Related: Travel Destinations Where One Visit Isn't Enough

Cedar Breaks National Monument, Utah
NPS Photo

Cedar Breaks National Monument (Utah)

There's probably no better person to give an insider’s tip about parks than John Tillson, a park ranger for 20 years. His choice? Cedar Breaks National Monument. “Cedar Breaks has amazing fall leaves and is easy to reach from Las Vegas or Salt Lake City,” Tillson said. “Cedar Breaks is similar to a mini-Bryce Canyon with red rocks. And it has a color report that’s maintained starting Sept. 1 each year providing up-to-date information on the fall colors in the area.” The park, which is open year-round, is at more than 10,000 feet and provides a view into a half-mile deep geologic amphitheater.

Related: National Monuments Everyone Should Visit at Least Once

Lassen Volcanic National Park, California
NPS Photo

Lassen Volcanic National Park (California)

Lassen is perhaps most famous for being home to four types of volcanoes, and visitors can actually hike a dormant volcano right up to its crater, said Kara Harns, creator of the lifestyle travel blog Whimsy Soul. There are also a few hydrothermal pools with steaming, bubbling waters that make for a unique hike. “My favorite hikes are Cinder Cone, Bumpass Hell, and Summit Lake,” she said. “This area at lower elevations gets stunning fall foliage in October. One of my favorite memories from a few years ago is driving into the park past miles and miles of orange leaves.

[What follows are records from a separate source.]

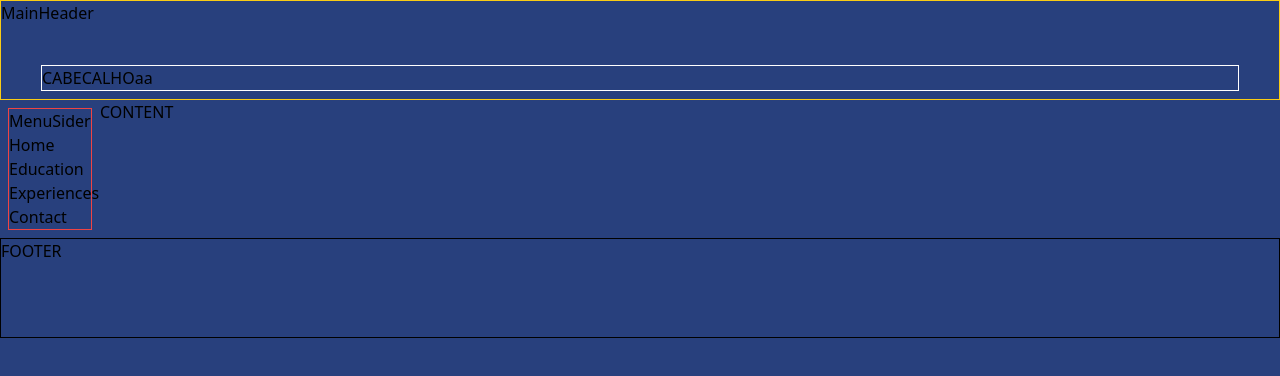
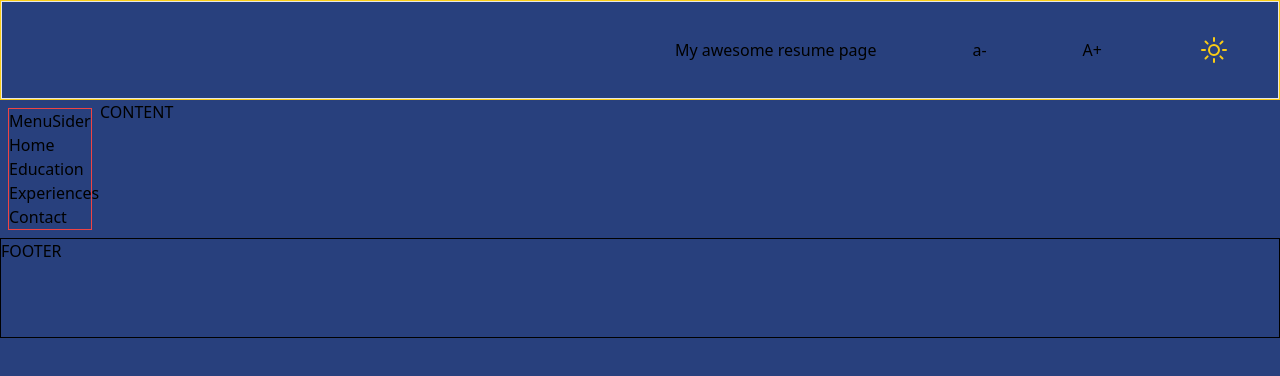
Before and after one commit to henrique-hartwig/my-page, a React (Vite) app: page / in a window 1280 px wide. Shown: the top 376 px of the page. Built offline with nearby package versions, Linux system fonts and the light colour scheme.

Commit message:
feat: initial styles to Header

```diff
--- /dev/null
+++ b/src/components/MainHeader.css
@@ -0,0 +1,8 @@
+@tailwind base;
+@tailwind components;
+@tailwind utilities;
+
+
+.sun:hover {
+  filter: drop-shadow(0 0 2em #f5d442);
+}
--- a/src/components/MainHeader.tsx
+++ b/src/components/MainHeader.tsx
@@ -1,15 +1,17 @@
+import "./MainHeader.css"
 import { SunIcon } from "@heroicons/react/24/outline"
 
 const MainHeader = () => {
   return (
-    <div>
-      MainHeader
-      <header className="m-10 border border-white">
-        CABECALHOaa
-        <button>
-          <SunIcon />
-        </button>
-      </header>
+    <div className="border border-red w-full h-full flex items-center justify-end gap-24 px-12">
+      My awesome resume page
+      <button>a-</button>
+      <button>A+</button>
+      {/* TODO botar um toogle para mudar entre sol e lua. Talvez fazer um
+       slider que vai alterando gradativamente do modo claro ao escuro */}
+      <button className="s">
+        <SunIcon className="sun w-8 h-8 stroke-yellow-400" />
+      </button>
     </div>
   )
 }
```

It's also a haven for wildlife, making it the perfect destination for leaf-peeping and bird watchers.” Given its remote location near the California and Oregon border, the park attracts fewer visitors than other national parks in California. 

Related: Beautiful Destinations Threatened by Overtourism — and Where to Go Instead

Big Bend National Park, Texas
NPS Photo/Cookie Ballou

Big Bend National Park (Texas)

Big Bend National Park is one of the “most beautiful yet untouched areas of the country,” said Maddie McElhenny of Wild Bum. “This park is larger than the entire state of Rhode Island and home to the gorgeous Chisos Mountains, the windy and iconic Rio Grande river, tall limestone canyons, desert, and forests,” McElhenny said. The park offers hiking, biking, kayaking, canoeing, rafting, plant and wildlife spotting, and stargazing, to name a few options. Its remoteness and limited number of visitors make Big Bend particularly appealing no matter what time of year you visit, McElhenny said.

Related: Natural Hot Springs to Shake Off Fall's Chill